Parts of me think that these new residents have found the suburbs too crowded and too suburban. The suburbs keep developing further north, which is not that different from most places. Maybe a lot of these people come from the Highland Park/University Park area, which is a super-rich area but rather crowded at the same time. Wherever they're coming from, they're not going away anytime soon. I don't think this is a bad thing as I'd rather live next door to straight-laced yuppies than crack dealers.


Anonymous said…
guess it's time we get dallas and naperville together for a drink. we have the same situation around here.

where are these people coming from and what is their profession to be able to afford a condo that costs about $300k???

where do i send my resume?
Jackye Chan said…
That part of town you're in is marketing for a yuppie invasion. Just look at all those CVS and Walgreen's popping up on every corner. The old eyesores may still be there, but they will be demolished soon. It's just a matter of time.

Sebastian and I recently talked about the new high rises being built near uptown and how Dallas is becoming the next New York. Now, if only they'd finish putting in the DART rails.
Jonathan said…
Dallas the new New York?! HAHAHHAHA!
Jonathan said…
I'm sorry. I had to make that a seperate post from this one. I'll call it the snake post, and the hitchin' post. I don't know which is which, you decide.

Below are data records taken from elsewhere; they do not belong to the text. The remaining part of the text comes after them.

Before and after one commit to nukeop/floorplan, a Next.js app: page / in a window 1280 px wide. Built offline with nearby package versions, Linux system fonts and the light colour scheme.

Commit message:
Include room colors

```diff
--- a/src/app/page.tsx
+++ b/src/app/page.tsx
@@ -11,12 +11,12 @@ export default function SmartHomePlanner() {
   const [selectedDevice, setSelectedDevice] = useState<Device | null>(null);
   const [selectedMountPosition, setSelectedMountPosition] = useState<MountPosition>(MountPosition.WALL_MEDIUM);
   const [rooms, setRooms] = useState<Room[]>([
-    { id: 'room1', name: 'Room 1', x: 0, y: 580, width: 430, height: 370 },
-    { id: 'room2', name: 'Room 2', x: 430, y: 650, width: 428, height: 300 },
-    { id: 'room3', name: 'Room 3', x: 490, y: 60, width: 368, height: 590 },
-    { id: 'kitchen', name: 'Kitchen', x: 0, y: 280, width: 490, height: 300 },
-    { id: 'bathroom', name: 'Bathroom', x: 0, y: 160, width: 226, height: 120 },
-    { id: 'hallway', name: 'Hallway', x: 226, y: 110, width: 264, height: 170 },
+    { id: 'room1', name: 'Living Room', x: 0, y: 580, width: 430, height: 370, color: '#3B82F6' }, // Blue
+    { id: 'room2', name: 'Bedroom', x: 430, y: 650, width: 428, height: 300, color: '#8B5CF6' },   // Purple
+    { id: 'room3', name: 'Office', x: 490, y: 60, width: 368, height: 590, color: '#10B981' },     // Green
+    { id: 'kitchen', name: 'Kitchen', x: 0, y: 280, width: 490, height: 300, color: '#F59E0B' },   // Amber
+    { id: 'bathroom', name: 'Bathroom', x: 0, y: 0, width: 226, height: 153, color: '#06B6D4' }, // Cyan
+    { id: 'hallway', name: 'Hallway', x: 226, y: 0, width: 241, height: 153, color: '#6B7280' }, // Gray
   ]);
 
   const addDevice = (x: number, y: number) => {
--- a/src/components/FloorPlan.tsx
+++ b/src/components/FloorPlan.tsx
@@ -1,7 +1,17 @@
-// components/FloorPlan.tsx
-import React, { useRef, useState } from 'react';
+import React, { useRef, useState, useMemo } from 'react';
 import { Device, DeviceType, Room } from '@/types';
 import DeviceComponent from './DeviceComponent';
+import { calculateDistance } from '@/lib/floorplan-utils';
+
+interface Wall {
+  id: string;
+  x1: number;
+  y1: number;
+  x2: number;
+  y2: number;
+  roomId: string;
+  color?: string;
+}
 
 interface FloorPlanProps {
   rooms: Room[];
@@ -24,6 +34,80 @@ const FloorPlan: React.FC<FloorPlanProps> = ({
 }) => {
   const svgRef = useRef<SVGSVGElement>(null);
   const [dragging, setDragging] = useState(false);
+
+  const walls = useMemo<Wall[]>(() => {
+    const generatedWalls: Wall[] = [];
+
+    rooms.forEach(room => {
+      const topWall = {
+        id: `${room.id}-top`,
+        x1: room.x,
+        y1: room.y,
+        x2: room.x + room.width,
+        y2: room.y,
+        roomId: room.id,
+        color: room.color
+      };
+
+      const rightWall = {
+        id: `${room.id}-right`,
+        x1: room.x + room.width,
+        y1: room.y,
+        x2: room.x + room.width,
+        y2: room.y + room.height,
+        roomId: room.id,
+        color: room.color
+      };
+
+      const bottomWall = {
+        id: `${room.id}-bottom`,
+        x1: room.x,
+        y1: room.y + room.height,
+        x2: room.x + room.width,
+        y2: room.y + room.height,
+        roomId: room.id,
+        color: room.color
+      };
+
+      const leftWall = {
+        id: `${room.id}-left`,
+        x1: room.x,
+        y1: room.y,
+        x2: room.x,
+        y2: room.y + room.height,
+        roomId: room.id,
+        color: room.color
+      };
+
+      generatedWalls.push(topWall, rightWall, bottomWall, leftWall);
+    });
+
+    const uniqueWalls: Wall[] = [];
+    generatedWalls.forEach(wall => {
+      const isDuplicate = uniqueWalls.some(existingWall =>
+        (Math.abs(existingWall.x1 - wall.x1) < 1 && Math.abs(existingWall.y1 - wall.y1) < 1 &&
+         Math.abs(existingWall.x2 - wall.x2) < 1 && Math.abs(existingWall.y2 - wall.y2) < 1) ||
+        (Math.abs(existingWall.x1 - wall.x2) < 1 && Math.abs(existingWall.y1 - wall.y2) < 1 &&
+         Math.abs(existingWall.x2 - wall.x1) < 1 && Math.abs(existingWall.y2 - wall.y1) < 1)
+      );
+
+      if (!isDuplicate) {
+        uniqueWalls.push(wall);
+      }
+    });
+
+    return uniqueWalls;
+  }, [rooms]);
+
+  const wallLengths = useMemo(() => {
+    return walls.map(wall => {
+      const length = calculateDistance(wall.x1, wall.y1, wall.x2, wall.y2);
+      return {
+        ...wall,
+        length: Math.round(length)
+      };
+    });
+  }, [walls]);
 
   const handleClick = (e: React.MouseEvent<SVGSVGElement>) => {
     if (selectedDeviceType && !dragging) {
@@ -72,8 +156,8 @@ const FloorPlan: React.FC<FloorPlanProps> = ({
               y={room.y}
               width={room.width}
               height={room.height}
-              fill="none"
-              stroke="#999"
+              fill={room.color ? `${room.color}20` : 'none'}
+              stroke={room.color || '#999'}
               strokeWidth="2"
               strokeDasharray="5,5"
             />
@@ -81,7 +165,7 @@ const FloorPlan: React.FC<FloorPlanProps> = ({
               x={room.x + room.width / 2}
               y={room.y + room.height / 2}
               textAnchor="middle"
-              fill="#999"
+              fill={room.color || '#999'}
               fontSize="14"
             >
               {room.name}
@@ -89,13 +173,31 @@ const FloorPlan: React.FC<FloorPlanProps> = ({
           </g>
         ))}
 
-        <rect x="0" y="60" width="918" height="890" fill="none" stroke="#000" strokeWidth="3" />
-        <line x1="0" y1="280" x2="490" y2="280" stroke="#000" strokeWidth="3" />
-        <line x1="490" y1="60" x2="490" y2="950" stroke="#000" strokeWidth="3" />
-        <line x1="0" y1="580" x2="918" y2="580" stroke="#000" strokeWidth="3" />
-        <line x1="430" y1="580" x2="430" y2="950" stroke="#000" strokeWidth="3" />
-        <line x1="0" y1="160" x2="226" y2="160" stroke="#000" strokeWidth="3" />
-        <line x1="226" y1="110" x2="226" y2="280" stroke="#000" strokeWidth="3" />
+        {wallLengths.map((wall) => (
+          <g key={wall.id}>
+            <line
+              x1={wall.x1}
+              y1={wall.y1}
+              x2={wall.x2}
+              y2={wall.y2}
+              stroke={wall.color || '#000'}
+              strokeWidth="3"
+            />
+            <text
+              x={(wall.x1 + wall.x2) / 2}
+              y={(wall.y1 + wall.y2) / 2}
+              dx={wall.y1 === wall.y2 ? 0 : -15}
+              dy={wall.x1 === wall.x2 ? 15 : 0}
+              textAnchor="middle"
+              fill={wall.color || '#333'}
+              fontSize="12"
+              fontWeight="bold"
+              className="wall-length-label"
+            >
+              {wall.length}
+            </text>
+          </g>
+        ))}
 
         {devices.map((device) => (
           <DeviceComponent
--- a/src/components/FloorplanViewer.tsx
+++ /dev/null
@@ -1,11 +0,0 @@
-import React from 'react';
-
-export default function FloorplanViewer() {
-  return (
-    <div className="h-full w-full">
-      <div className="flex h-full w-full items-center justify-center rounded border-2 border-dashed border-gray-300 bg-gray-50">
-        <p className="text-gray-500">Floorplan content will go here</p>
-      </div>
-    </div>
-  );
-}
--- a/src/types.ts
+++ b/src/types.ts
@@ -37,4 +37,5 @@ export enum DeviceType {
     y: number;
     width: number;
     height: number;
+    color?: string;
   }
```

Man, you guys need to look around. Urban renewal is happening everywhere. From Dallas to Addison to Southlake to Denton to Fort Worth (however, Arlington is being skipped over for now, because they 25 years behind the rest of the area. And the rest of civilation).
The Tower just recently opened up in downtown Ft. Worth a little more than a year ago. I talked to the manager of the building to find out where the residents were coming from. She told me that several people were moving out of the suburbs into the "cultural" downtown area. She said that people wanted to "live where they play."
This is a new phenomenon to me as well as many other people. Because the mentality that most people have is, "live where you work." That way it is more economical for you.
However, with the advent of the suburbs, this idea has gone out. Because people are willing to drive farther, sit in traffic longer, and spend more money and time to get to work.
So, many of these people living in the new high rise apartments, where there is so much going on(shopping, movie theaters, dining)...don't even work there. They only live and play there. They still drive 30-60 minutes to get to work though.
They've taken the idea of economical living and twisted it to fit into their lifestyle. It's the new suburbs. That is why these places are so expensive.
I would more say that Dallas is the next L.A.